> [Task description]
Pick out every line in the data below that holds "what".

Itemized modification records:
^^^^^^^^^^^^^^^^

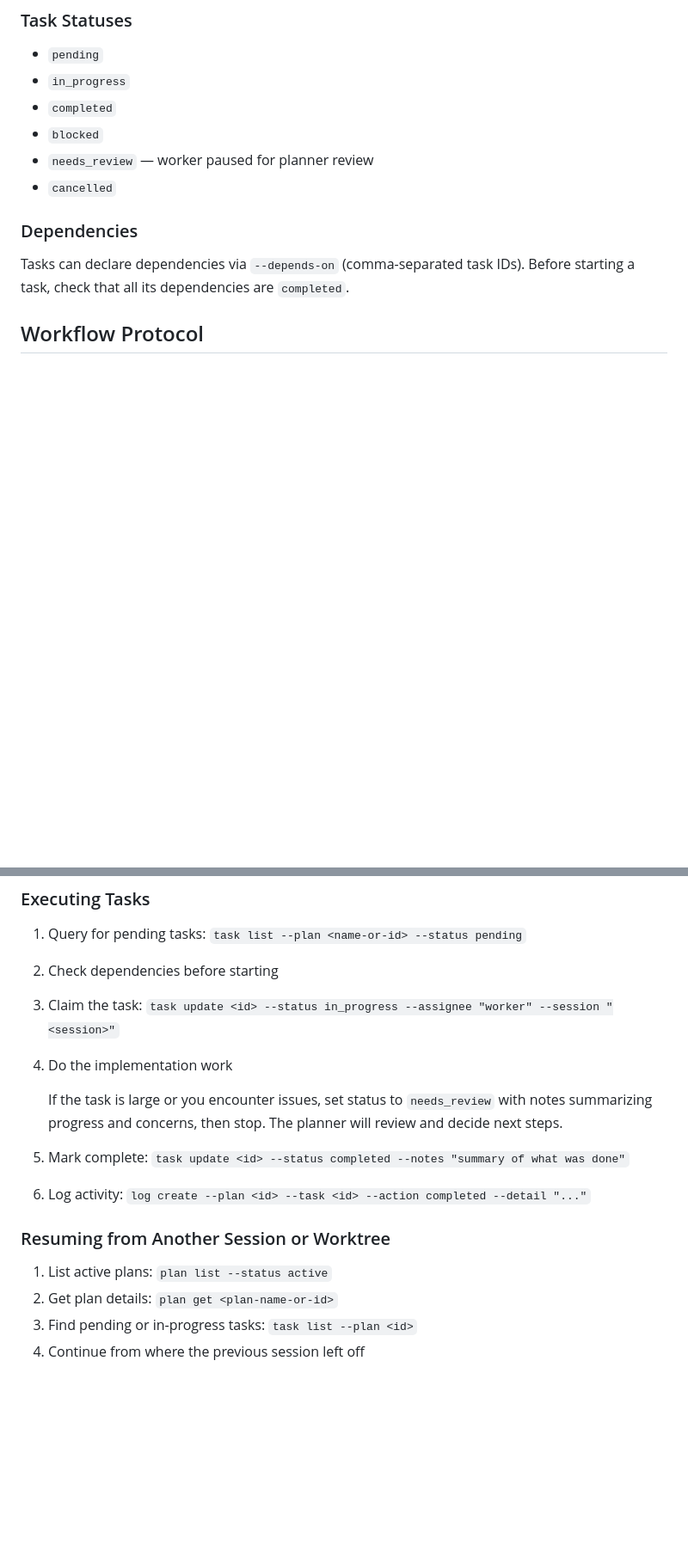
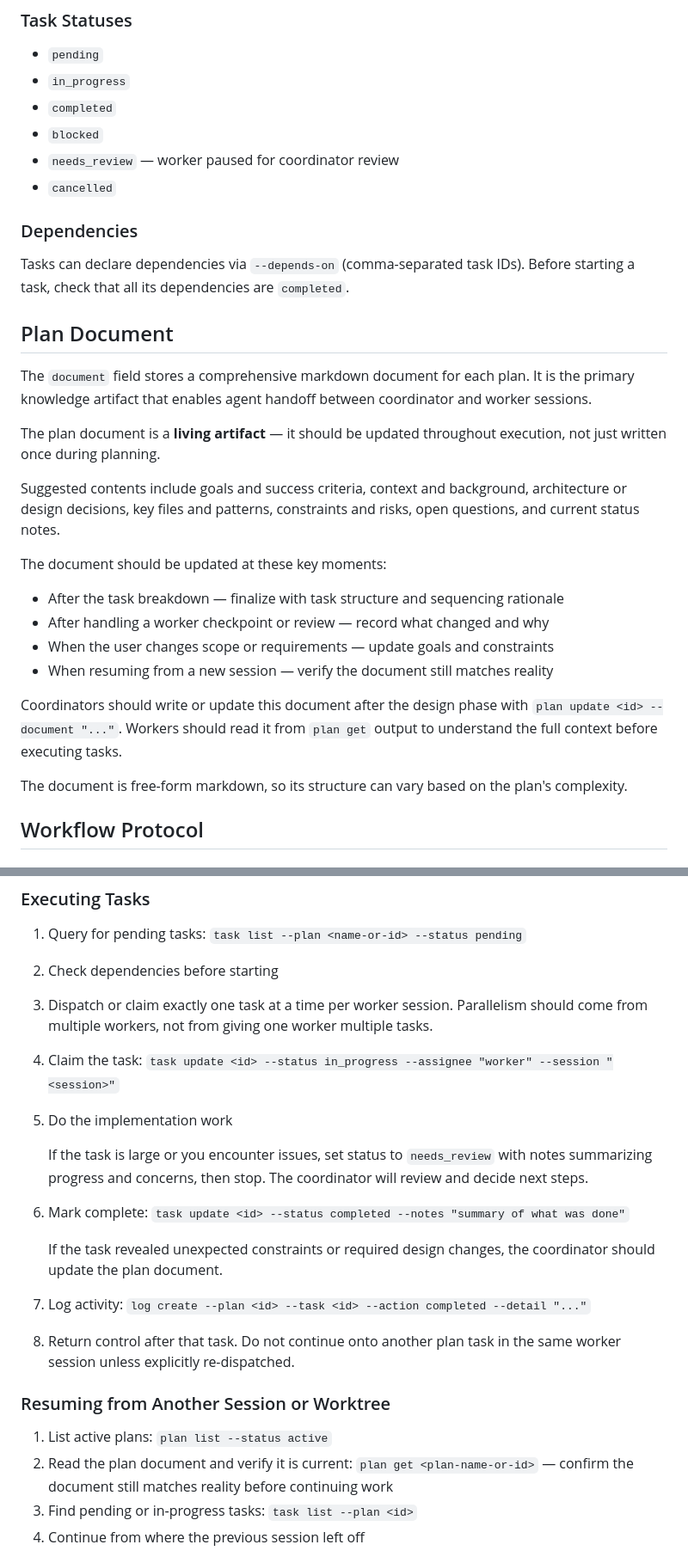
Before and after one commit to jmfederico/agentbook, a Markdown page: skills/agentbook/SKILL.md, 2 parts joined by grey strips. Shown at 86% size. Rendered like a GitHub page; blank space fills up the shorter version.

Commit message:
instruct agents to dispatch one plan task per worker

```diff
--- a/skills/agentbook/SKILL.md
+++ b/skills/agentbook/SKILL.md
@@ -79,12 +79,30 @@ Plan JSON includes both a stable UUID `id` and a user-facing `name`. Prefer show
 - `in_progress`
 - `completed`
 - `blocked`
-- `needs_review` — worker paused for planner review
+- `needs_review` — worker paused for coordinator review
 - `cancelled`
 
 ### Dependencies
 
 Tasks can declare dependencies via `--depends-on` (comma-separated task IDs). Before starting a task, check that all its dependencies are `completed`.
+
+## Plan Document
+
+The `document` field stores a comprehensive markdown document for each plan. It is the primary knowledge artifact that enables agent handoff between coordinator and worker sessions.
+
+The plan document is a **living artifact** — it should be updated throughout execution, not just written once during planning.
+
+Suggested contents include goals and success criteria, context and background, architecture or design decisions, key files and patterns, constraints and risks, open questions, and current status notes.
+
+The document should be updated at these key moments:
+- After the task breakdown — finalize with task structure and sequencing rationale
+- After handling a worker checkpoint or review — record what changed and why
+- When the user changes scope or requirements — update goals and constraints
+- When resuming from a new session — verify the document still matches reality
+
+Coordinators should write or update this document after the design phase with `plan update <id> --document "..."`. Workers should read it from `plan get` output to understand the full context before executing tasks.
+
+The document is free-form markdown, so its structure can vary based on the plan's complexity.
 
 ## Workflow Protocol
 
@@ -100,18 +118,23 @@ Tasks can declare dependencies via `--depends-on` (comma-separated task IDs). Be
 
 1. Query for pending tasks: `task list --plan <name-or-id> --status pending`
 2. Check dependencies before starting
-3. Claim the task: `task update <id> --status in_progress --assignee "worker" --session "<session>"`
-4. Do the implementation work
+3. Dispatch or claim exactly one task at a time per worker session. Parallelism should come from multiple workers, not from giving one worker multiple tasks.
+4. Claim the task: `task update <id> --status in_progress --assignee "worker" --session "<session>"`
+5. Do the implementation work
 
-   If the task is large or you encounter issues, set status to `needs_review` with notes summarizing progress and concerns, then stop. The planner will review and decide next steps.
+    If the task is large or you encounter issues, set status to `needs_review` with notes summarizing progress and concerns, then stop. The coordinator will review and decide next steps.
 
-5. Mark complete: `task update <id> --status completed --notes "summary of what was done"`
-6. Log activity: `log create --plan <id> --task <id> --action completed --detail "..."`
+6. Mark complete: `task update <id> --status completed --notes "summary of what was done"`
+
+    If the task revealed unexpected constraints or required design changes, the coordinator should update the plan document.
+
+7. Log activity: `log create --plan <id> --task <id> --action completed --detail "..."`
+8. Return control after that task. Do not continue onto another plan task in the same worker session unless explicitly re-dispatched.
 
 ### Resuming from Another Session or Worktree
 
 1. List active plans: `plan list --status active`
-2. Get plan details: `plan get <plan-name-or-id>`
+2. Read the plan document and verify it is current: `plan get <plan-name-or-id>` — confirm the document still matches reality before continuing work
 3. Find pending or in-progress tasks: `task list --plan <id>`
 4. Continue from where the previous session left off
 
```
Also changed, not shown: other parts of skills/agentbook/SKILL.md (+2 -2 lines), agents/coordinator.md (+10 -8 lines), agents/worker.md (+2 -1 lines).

^^^^^^^^^^^^^^^^

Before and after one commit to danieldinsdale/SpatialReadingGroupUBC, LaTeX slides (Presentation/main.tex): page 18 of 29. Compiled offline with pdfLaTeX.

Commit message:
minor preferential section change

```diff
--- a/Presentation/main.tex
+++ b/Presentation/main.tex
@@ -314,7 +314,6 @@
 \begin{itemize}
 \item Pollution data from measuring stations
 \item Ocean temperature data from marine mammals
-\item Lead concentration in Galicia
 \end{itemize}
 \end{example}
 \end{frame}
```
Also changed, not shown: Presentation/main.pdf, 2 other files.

^^^^^^^^^^^^^^^^

> [Task response]
+- After handling a worker checkpoint or review — record what changed and why
-5. Mark complete: `task update <id> --status completed --notes "summary of what was done"`
+6. Mark complete: `task update <id> --status completed --notes "summary of what was done"`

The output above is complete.